● TASK STATEMENT
Look through the entries below and report every line that has "subtle".

(Web interface edit records)
***
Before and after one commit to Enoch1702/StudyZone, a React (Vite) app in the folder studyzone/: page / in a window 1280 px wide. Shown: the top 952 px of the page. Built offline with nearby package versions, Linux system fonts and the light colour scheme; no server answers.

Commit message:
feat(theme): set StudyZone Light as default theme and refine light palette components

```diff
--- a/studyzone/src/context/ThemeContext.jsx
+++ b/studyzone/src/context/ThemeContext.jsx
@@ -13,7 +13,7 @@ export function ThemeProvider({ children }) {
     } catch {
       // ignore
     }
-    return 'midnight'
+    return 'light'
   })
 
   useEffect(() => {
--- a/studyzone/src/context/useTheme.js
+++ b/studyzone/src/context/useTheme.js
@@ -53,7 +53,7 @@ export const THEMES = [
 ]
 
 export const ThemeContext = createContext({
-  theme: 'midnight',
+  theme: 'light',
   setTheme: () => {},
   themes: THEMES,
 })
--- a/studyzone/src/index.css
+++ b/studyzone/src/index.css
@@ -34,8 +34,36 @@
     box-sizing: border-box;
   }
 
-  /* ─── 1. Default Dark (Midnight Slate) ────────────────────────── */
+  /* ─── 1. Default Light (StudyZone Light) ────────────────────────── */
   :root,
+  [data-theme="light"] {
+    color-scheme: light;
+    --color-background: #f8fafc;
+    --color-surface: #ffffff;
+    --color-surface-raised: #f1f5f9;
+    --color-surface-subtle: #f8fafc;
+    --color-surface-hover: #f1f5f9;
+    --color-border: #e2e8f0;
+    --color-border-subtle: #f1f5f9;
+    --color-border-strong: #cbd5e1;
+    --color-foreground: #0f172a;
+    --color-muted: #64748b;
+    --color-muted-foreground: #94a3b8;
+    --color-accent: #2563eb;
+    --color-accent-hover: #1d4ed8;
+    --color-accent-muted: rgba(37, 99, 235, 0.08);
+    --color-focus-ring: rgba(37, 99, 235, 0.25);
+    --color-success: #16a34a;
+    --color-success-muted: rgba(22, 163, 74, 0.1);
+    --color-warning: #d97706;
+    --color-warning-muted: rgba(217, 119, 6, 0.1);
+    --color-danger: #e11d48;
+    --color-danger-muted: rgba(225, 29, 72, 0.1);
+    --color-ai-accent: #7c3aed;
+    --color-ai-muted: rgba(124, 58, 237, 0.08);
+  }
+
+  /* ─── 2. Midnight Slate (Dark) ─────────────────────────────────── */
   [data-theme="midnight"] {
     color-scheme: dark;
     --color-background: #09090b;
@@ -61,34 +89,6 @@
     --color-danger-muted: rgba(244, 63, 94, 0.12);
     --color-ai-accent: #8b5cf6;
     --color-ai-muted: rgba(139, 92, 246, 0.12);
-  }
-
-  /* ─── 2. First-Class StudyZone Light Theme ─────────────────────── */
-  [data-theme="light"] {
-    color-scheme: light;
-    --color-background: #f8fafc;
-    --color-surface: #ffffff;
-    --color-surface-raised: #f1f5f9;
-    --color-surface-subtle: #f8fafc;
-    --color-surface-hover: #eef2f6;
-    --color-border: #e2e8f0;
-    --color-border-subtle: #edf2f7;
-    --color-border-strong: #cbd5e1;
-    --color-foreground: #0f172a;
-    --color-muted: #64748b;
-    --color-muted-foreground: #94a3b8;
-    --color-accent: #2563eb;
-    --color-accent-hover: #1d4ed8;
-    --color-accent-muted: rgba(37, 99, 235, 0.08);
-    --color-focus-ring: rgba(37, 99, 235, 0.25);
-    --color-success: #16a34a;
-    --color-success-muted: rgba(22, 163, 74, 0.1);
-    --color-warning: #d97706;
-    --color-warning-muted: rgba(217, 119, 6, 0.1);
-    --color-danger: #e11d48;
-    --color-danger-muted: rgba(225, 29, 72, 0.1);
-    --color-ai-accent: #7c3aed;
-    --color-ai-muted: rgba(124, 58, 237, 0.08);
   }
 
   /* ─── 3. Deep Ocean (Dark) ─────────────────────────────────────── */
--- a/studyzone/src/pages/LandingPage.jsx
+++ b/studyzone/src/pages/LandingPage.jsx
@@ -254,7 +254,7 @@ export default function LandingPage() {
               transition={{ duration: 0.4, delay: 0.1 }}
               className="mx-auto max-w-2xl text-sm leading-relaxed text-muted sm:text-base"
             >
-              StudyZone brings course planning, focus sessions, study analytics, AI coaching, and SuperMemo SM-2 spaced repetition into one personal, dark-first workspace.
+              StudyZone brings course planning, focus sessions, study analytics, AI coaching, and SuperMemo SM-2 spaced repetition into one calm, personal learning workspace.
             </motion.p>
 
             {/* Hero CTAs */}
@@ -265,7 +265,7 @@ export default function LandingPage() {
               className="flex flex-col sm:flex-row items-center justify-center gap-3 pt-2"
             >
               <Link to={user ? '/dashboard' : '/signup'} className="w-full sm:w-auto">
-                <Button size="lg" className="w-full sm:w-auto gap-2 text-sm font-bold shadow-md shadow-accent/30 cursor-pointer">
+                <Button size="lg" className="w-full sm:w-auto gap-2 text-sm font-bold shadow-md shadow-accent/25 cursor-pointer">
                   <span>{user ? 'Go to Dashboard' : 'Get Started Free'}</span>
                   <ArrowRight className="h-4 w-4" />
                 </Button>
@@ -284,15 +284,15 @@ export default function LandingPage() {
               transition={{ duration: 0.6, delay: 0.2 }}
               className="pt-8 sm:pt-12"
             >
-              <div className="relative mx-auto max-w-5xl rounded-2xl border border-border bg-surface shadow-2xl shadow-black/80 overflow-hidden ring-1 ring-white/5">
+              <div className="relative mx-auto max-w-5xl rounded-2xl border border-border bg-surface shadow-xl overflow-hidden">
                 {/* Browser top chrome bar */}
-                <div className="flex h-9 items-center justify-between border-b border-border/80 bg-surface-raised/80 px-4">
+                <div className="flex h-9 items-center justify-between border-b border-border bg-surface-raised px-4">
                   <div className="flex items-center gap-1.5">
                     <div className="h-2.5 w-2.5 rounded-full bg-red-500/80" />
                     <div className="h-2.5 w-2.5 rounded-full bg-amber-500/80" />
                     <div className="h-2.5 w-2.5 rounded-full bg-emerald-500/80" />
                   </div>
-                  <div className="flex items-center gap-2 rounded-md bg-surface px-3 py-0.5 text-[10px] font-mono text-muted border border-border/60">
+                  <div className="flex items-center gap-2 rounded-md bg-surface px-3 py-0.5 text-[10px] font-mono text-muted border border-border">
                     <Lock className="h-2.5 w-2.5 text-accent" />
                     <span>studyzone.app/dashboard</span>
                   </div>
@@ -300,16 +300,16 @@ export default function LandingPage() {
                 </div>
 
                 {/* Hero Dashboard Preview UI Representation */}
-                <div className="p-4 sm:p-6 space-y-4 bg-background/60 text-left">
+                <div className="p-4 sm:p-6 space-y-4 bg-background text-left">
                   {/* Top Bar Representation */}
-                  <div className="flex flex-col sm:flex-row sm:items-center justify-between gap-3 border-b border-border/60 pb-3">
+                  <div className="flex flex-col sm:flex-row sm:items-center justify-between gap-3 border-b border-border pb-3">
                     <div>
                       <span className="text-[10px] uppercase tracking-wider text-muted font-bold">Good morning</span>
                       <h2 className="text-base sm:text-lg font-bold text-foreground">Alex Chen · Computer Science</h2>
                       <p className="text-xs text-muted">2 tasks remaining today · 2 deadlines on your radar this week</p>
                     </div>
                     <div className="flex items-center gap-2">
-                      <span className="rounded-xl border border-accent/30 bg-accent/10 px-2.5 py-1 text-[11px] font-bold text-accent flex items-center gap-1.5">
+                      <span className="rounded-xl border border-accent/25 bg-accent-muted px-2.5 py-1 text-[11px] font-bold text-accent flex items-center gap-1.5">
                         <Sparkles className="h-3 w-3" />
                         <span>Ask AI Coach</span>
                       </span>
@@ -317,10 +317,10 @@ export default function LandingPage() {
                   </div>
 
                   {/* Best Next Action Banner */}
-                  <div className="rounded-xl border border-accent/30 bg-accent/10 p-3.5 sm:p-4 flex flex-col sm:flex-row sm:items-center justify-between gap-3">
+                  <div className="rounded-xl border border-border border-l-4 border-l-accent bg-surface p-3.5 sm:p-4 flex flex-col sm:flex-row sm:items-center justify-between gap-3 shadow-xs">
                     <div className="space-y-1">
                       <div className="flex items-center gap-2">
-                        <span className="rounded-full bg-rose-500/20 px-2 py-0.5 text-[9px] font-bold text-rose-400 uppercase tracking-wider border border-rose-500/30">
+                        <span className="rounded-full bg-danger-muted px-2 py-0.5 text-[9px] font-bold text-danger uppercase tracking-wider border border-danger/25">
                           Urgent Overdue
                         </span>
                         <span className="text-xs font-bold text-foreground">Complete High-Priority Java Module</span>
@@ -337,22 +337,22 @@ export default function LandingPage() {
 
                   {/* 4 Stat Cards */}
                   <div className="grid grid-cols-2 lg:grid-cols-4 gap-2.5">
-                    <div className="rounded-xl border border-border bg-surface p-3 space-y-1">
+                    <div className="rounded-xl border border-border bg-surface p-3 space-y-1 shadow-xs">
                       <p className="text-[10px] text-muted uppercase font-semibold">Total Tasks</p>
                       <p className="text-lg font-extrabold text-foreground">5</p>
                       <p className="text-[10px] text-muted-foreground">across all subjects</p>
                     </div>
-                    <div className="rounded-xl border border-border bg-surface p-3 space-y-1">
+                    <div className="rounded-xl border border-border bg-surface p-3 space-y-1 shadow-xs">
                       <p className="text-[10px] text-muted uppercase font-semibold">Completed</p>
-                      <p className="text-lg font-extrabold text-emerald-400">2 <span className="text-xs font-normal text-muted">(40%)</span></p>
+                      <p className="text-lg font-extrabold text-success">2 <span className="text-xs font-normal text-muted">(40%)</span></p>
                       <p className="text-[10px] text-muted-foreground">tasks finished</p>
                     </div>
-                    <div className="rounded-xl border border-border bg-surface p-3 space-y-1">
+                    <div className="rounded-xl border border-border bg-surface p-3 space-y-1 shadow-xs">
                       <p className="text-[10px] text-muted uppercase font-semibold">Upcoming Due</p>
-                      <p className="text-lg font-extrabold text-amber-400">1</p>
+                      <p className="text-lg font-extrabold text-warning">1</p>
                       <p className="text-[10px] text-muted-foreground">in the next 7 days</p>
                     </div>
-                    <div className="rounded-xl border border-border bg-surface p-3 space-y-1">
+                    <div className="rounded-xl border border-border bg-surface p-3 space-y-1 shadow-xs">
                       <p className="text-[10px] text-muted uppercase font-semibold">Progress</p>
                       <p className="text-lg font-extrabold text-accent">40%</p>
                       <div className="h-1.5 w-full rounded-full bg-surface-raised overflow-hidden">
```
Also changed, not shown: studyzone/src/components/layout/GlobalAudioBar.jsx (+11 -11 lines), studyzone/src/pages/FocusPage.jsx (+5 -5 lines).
***
● REPLY TO THE TASK
+    --color-surface-subtle: #f8fafc;
+    --color-border-subtle: #f1f5f9;
-    --color-surface-subtle: #f8fafc;
-    --color-border-subtle: #edf2f7;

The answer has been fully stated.